There’s the machine, the right coffee grounds, and then there’s the human element – all of these are elements of success in brewing a great cup of coffee at home. Making authentic Italian coffee needs that additional Italian passion.

  • Choose your beans carefully. Taste is purely subjective, with no rights or wrongs, so your choice of flavors is a personal one. However, make sure the beans are freshly roasted (check the packaging or ask the roaster), ideally not more than three weeks before being used.
  • Grinding the beans should be done immediately before use as they will begin to lose aroma and taste as soon as they are ground. For espresso using the Moka pot, it’s recommended that you use a medium-to-fine grind and a slightly finer grind for an espresso machine.
  • Because the brewing time is so short with an espresso machine or a Moka, learn how much to tamp down the grounds so that the water flows through at the correct rate to give a flavorful coffee without any bitterness.

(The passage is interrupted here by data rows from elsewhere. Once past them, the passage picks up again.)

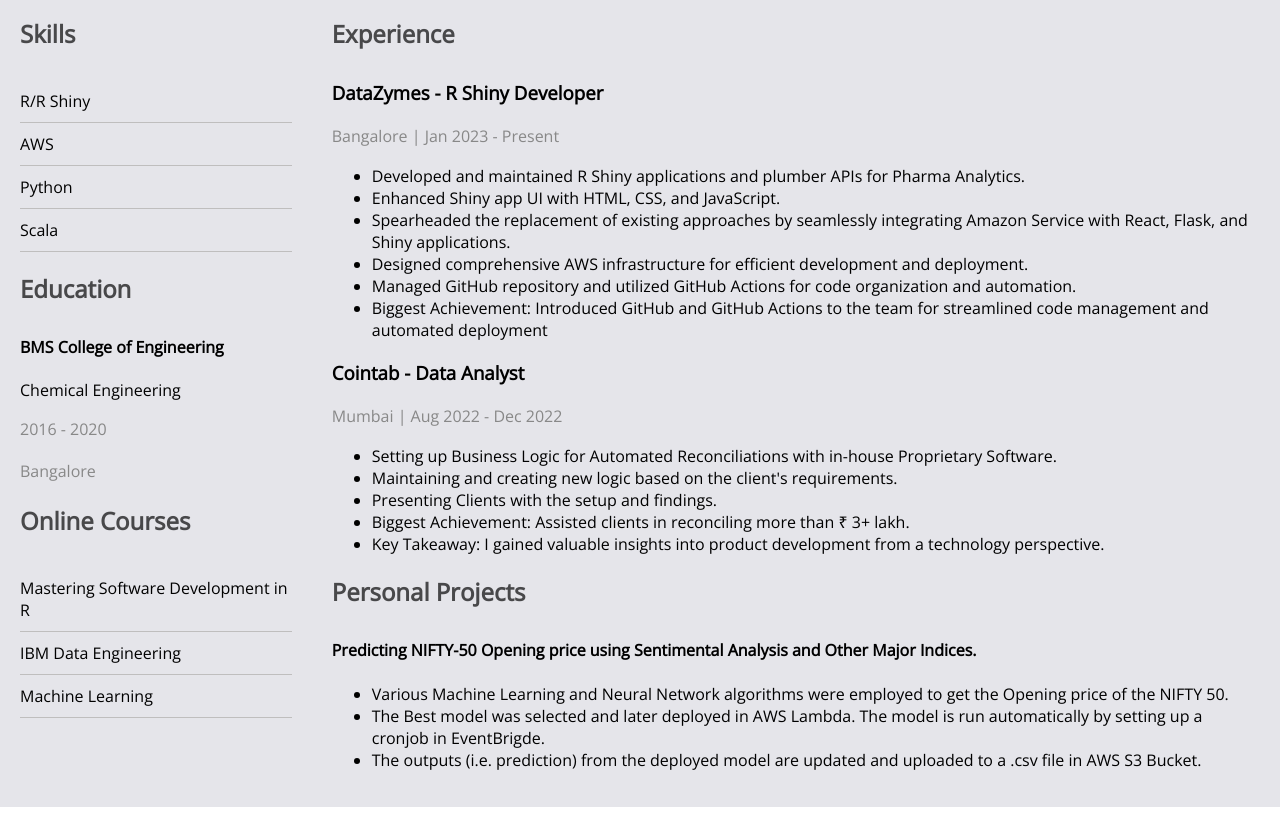
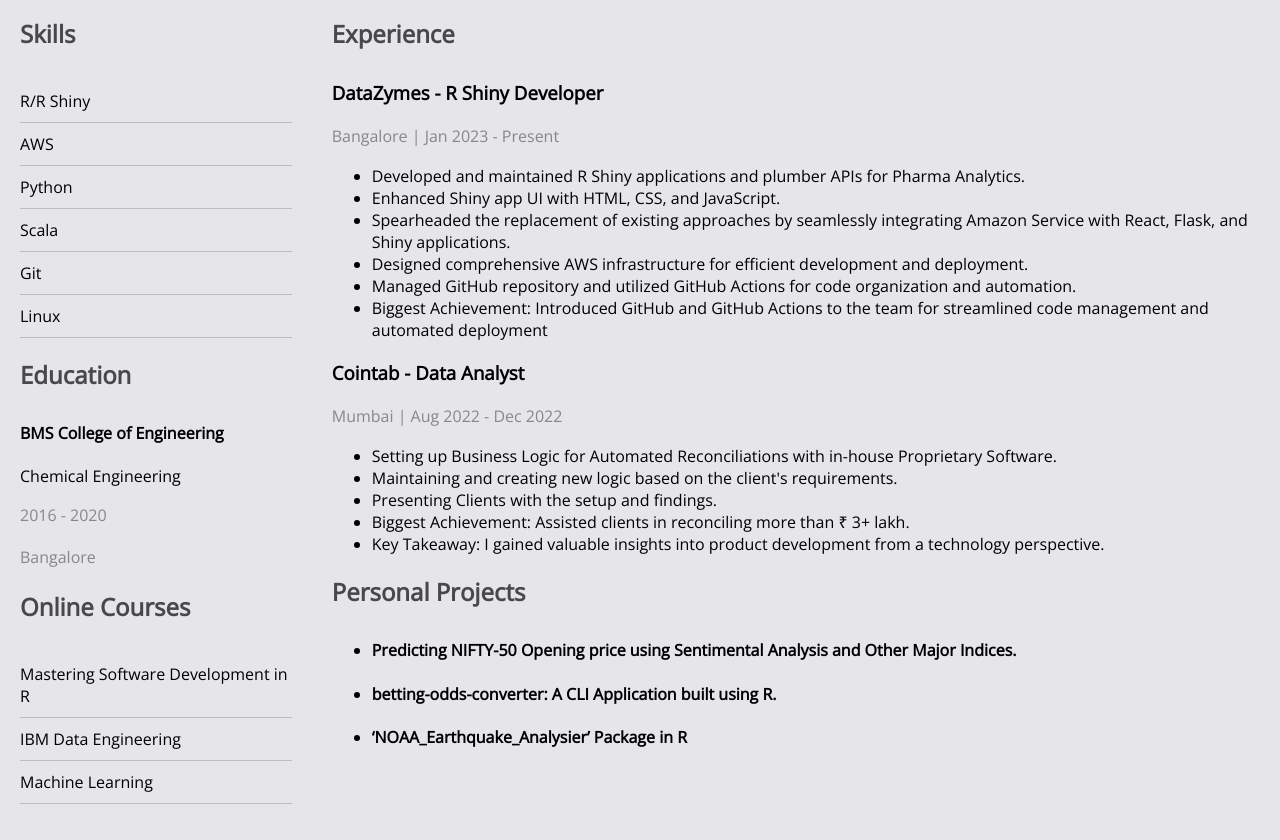
Before and after one commit to SanjayShetty01/resume, a plain HTML site: page index.html in a window 1280 px wide. Shown: the part 212-1052 px from the top of the page. Before the commit the page ends 1019 px from the top, so only its background shows below. Drawn offline with nearby package versions, Linux system fonts and the light colour scheme.

Commit message:
fixing headers

```diff
--- a/index.css
+++ b/index.css
@@ -77,7 +77,6 @@
 }
 
 .horizontal-list li {
-    margin-right: 115px; /* Adjust spacing between items */
     font-size: 14px;
 }
 
--- a/index.html
+++ b/index.html
@@ -45,6 +45,8 @@
                 <li>AWS</li>
                 <li>Python</li>
                 <li>Scala</li>
+                <li>Git</li>
+                <li>Linux</li>
             </ul>
 
             <h2>Education</h2>
@@ -85,13 +87,18 @@
             </ul>
 
             <h2>Personal Projects</h2>
+                <ul>
+                    <li>
+                        <h4>Predicting NIFTY-50 Opening price using Sentimental Analysis and Other Major Indices.</h4>
+                    </li>
+                    <li>
+                        <h4>betting-odds-converter: A CLI Application built using R.</h4>
+                    </li>
+                    <li>
+                        <h4>‘NOAA_Earthquake_Analysier’ Package in R</h4>
+                    </li>
+                </ul>
 
-            <h4>Predicting NIFTY-50 Opening price using Sentimental Analysis and Other Major Indices.</h4>
-            <ul>
-                <li>Various Machine Learning and Neural Network algorithms were employed to get the Opening price of the NIFTY 50.</li>
-                <li>The Best model was selected and later deployed in AWS Lambda. The model is run automatically by setting up a cronjob in EventBrigde.</li>
-                <li>The outputs (i.e. prediction) from the deployed model are updated and uploaded to a .csv file in AWS S3 Bucket. </li>
-            </ul>
         </main>
     </div>
 </body>
```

Like the coffee itself, Italian coffee culture is a rich blend of tradition and modern lifestyle patterns. From the early coffee houses of Venice to today’s coffee bars, coffee has played a role in the daily lives of Italians. By understanding and sharing the customs, and the daily rituals of Italian coffee lovers, you can be part of the fascinating Italian coffee experience.


This post may contain links that we earn a small commission from, at no cost to you, read more.